**** Given information ****
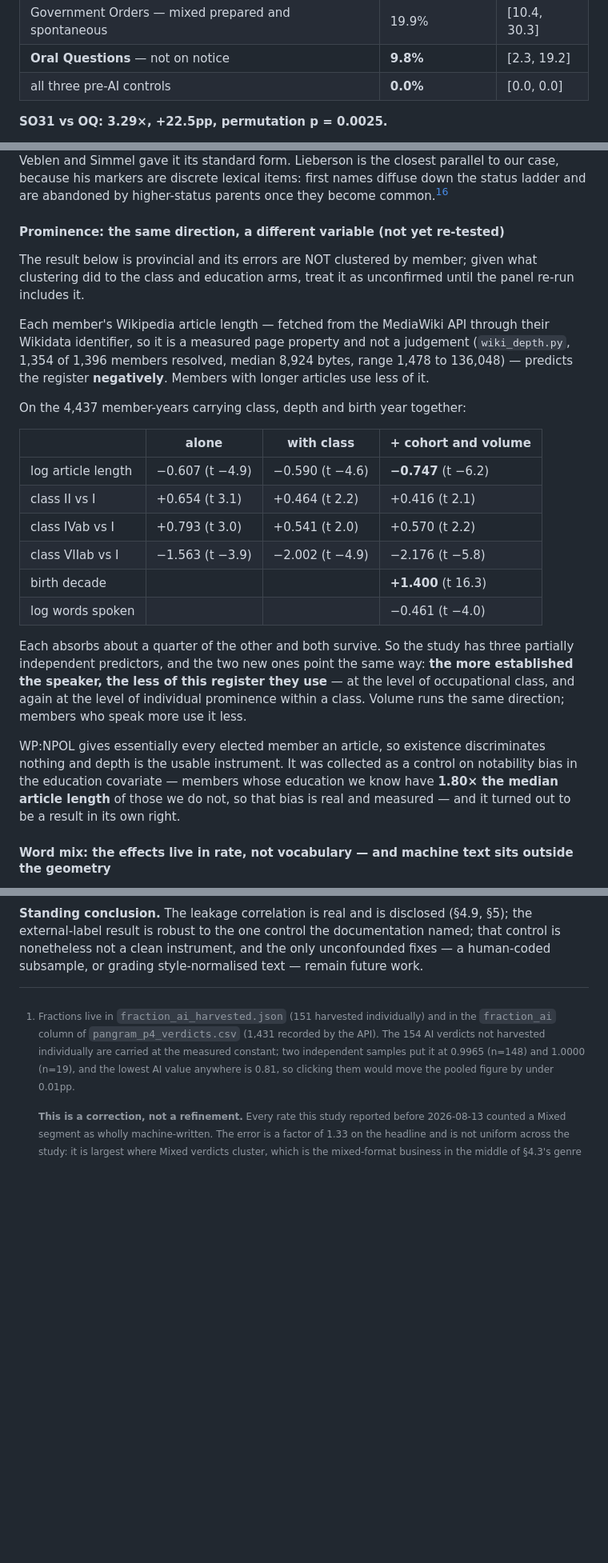
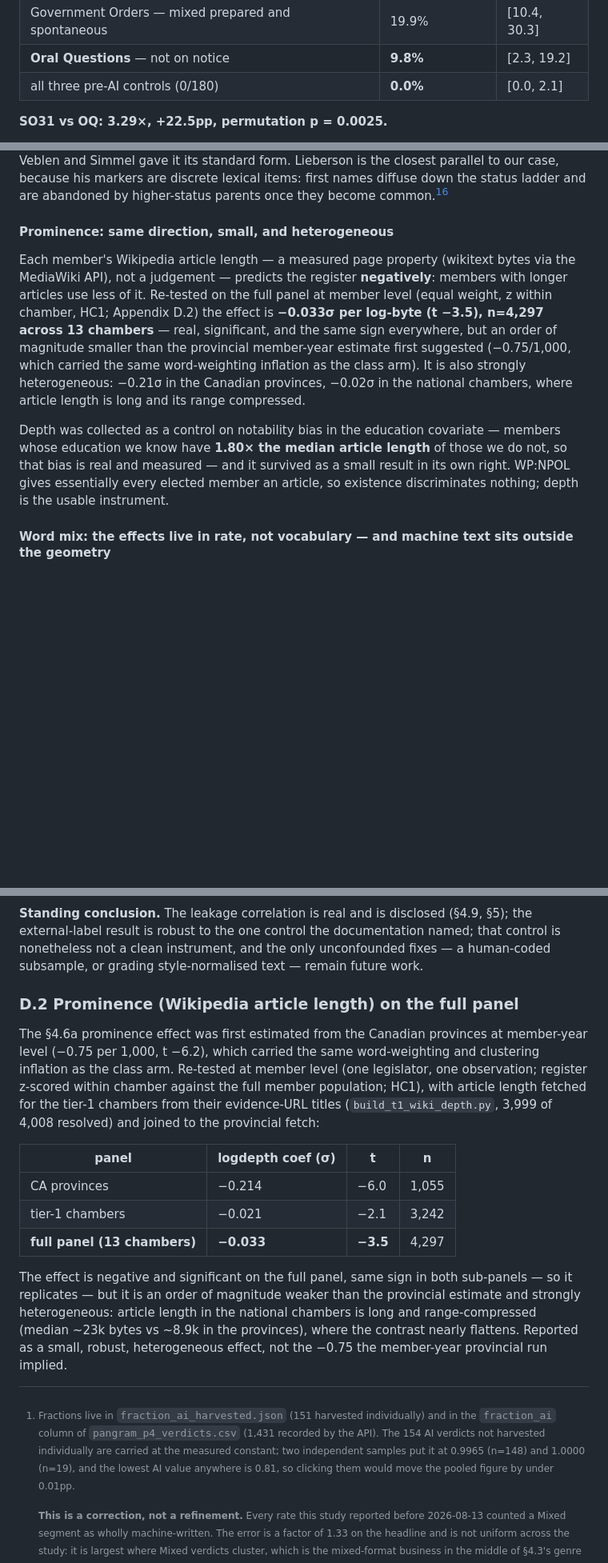
Before and after one commit to mjtomei/cosmic_ac, a Markdown page: analysis/s10/S10-WRITEUP-DRAFT.md, 3 parts joined by grey strips. Shown at 80% size. Drawn GitHub-style; blank space fills up the shorter version.

Commit message:
S10 P9 fix + prominence re-test (Appendix D.2)
P9: the zero-width [0.0,0.0] control interval corrected to [0.0,2.1] (Wilson
0/180).

Prominence re-test on the full panel (build_t1_wiki_depth.py fetched article
length for 3,999/4,008 tier-1 members from evidence URLs): member-level,
z-within-chamber, HC1 — logdepth −0.033σ (t −3.5, n=4,297, 13 chambers).
Negative and significant, same sign in both sub-panels, but an order of
magnitude smaller than the provincial member-year −0.75 and strongly
heterogeneous (provinces −0.21σ, national −0.02σ; national articles long and
range-compressed). §4.6a prominence subsection corrected; full result in
new Appendix D.2. The member-year figure was inflated like the class arm.

Co-Authored-By: Claude Fable 5 <noreply@anthropic.com>
Claude-Session: https://claude.ai/code/session_01X3juPXmVjxsEPQV1bymwDR

```diff
--- a/analysis/s10/S10-WRITEUP-DRAFT.md
+++ b/analysis/s10/S10-WRITEUP-DRAFT.md
@@ -348,7 +348,7 @@ procedure permits**, which is the mechanism under test:
 | **SO31** — one-minute scripted set-pieces | **32.3%** | [21.0, 44.1] |
 | Government Orders — mixed prepared and spontaneous | 19.9% | [10.4, 30.3] |
 | **Oral Questions** — not on notice | **9.8%** | [2.3, 19.2] |
-| all three pre-AI controls | **0.0%** | [0.0, 0.0] |
+| all three pre-AI controls (0/180) | **0.0%** | [0.0, 2.1] |
 
 **SO31 vs OQ: 3.29×, +22.5pp, permutation p = 0.0025.**
 
@@ -805,41 +805,24 @@ Lieberson is the closest parallel to our case, because his markers are discrete
 lexical items: first names diffuse down the status ladder and are abandoned by
 higher-status parents once they become common.[^r46e]
 
-#### Prominence: the same direction, a different variable (not yet re-tested)
-
-The result below is provincial and its errors are NOT clustered by member;
-given what clustering did to the class and education arms, treat it as
-unconfirmed until the panel re-run includes it.
-
-Each member's Wikipedia article length — fetched from the MediaWiki API through
-their Wikidata identifier, so it is a measured page property and not a
-judgement (`wiki_depth.py`, 1,354 of 1,396 members resolved, median 8,924
-bytes, range 1,478 to 136,048) — predicts the register **negatively**. Members
-with longer articles use less of it.
-
-On the 4,437 member-years carrying class, depth and birth year together:
-
-| | alone | with class | + cohort and volume |
-|---|---|---|---|
-| log article length | −0.607 (t −4.9) | −0.590 (t −4.6) | **−0.747** (t −6.2) |
-| class II vs I | +0.654 (t 3.1) | +0.464 (t 2.2) | +0.416 (t 2.1) |
-| class IVab vs I | +0.793 (t 3.0) | +0.541 (t 2.0) | +0.570 (t 2.2) |
-| class VIIab vs I | −1.563 (t −3.9) | −2.002 (t −4.9) | −2.176 (t −5.8) |
-| birth decade | | | **+1.400** (t 16.3) |
-| log words spoken | | | −0.461 (t −4.0) |
-
-Each absorbs about a quarter of the other and both survive. So the study has
-three partially independent predictors, and the two new ones point the same
-way: **the more established the speaker, the less of this register they use** —
-at the level of occupational class, and again at the level of individual
-prominence within a class. Volume runs the same direction; members who speak
-more use it less.
-
-WP:NPOL gives essentially every elected member an article, so existence
-discriminates nothing and depth is the usable instrument. It was collected as a
-control on notability bias in the education covariate — members whose education
-we know have **1.80× the median article length** of those we do not, so that
-bias is real and measured — and it turned out to be a result in its own right.
+#### Prominence: same direction, small, and heterogeneous
+
+Each member's Wikipedia article length — a measured page property (wikitext
+bytes via the MediaWiki API), not a judgement — predicts the register
+**negatively**: members with longer articles use less of it. Re-tested on the
+full panel at member level (equal weight, z within chamber, HC1; Appendix D.2)
+the effect is **−0.033σ per log-byte (t −3.5), n=4,297 across 13 chambers** —
+real, significant, and the same sign everywhere, but an order of magnitude
+smaller than the provincial member-year estimate first suggested (−0.75/1,000,
+which carried the same word-weighting inflation as the class arm). It is also
+strongly heterogeneous: −0.21σ in the Canadian provinces, −0.02σ in the
+national chambers, where article length is long and its range compressed.
+
+Depth was collected as a control on notability bias in the education covariate
+— members whose education we know have **1.80× the median article length** of
+those we do not, so that bias is real and measured — and it survived as a small
+result in its own right. WP:NPOL gives essentially every elected member an
+article, so existence discriminates nothing; depth is the usable instrument.
 
 #### Word mix: the effects live in rate, not vocabulary — and machine text sits outside the geometry
 
@@ -2303,3 +2286,26 @@ the negative coefficients it produces (respect_demands −1.21, respect_countera
 documentation named; that control is nonetheless not a clean instrument, and
 the only unconfounded fixes — a human-coded subsample, or grading
 style-normalised text — remain future work.
+
+### D.2 Prominence (Wikipedia article length) on the full panel
+
+The §4.6a prominence effect was first estimated from the Canadian provinces at
+member-year level (−0.75 per 1,000, t −6.2), which carried the same
+word-weighting and clustering inflation as the class arm. Re-tested at member
+level (one legislator, one observation; register z-scored within chamber
+against the full member population; HC1), with article length fetched for the
+tier-1 chambers from their evidence-URL titles (`build_t1_wiki_depth.py`,
+3,999 of 4,008 resolved) and joined to the provincial fetch:
+
+| panel | logdepth coef (σ) | t | n |
+|---|---|---|---|
+| CA provinces | −0.214 | −6.0 | 1,055 |
+| tier-1 chambers | −0.021 | −2.1 | 3,242 |
+| **full panel (13 chambers)** | **−0.033** | **−3.5** | 4,297 |
+
+The effect is negative and significant on the full panel, same sign in both
+sub-panels — so it replicates — but it is an order of magnitude weaker than the
+provincial estimate and strongly heterogeneous: article length in the national
+chambers is long and range-compressed (median ~23k bytes vs ~8.9k in the
+provinces), where the contrast nearly flattens. Reported as a small, robust,
+heterogeneous effect, not the −0.75 the member-year provincial run implied.
```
****
### Action item
Looking through the data above, copy out each line in which the string "provinces" occurs.

### Response
heterogeneous (provinces −0.21σ, national −0.02σ; national articles long and
+strongly heterogeneous: −0.21σ in the Canadian provinces, −0.02σ in the
+The §4.6a prominence effect was first estimated from the Canadian provinces at
+| CA provinces | −0.214 | −6.0 | 1,055 |
+provinces), where the contrast nearly flattens. Reported as a small, robust,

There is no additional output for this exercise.